# WHAT TO WORK ON
Among the entries, find each line that includes the string "groups" and list it.

- Opening Delimiter -

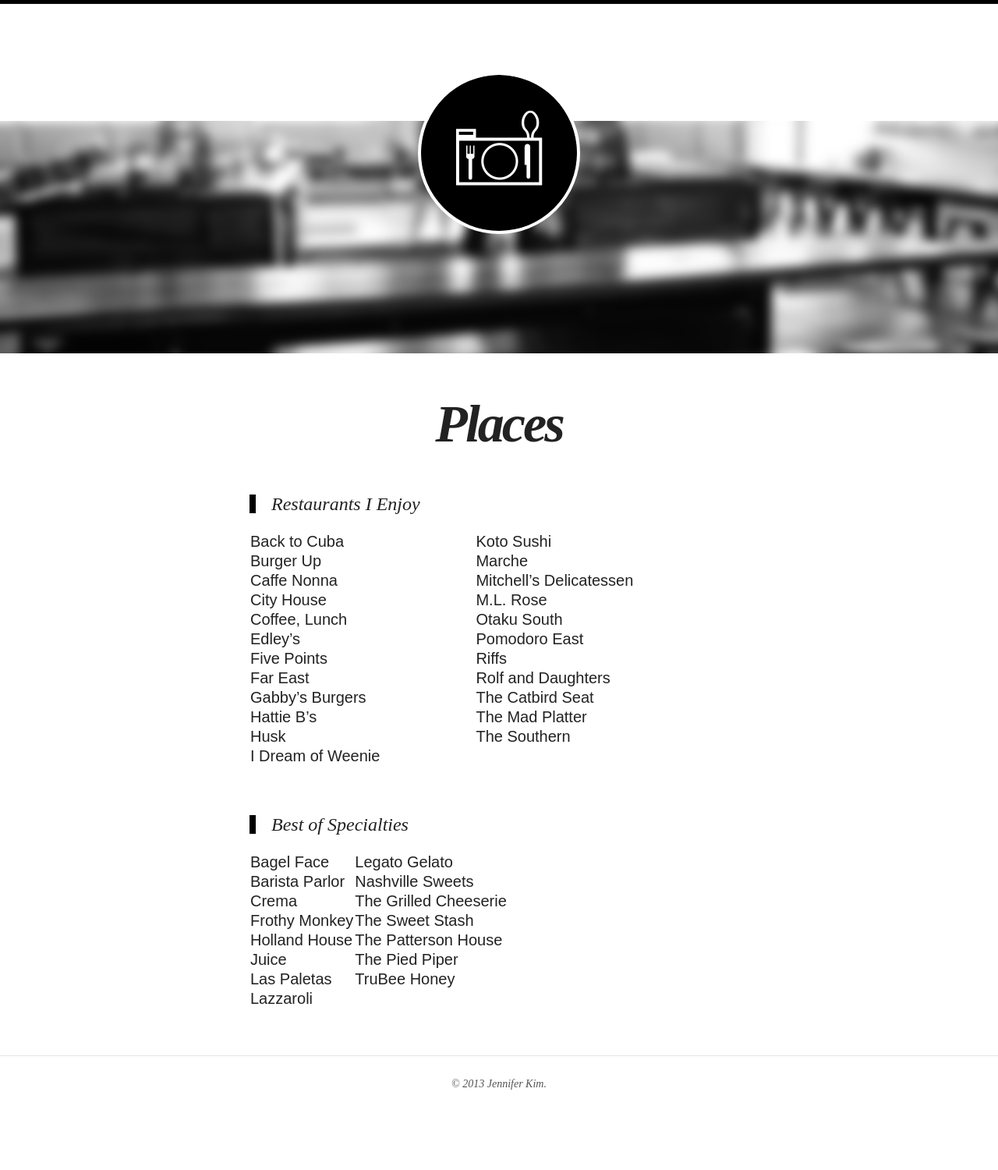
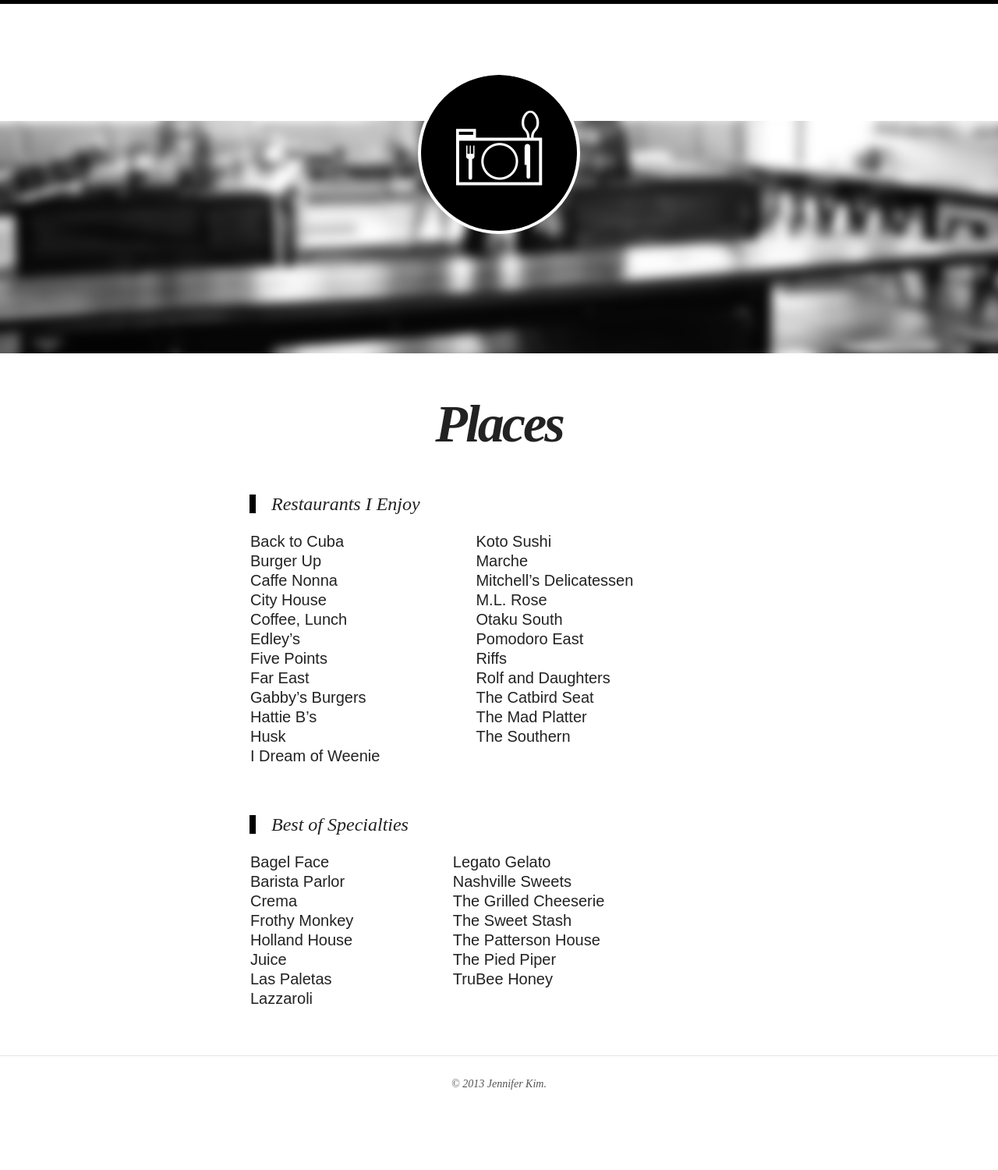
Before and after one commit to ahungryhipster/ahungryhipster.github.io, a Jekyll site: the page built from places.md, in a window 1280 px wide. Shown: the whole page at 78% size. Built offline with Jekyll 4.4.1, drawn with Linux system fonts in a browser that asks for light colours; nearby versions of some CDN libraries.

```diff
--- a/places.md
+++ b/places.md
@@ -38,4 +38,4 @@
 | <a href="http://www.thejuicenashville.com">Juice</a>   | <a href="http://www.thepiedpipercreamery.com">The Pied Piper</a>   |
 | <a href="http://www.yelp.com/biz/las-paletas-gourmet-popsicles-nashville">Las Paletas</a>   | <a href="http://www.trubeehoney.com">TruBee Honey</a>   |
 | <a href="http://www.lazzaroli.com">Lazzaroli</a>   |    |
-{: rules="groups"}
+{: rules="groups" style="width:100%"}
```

- Closing Delimiter -

# EXERCISE RESULT
-{: rules="groups"}
+{: rules="groups" style="width:100%"}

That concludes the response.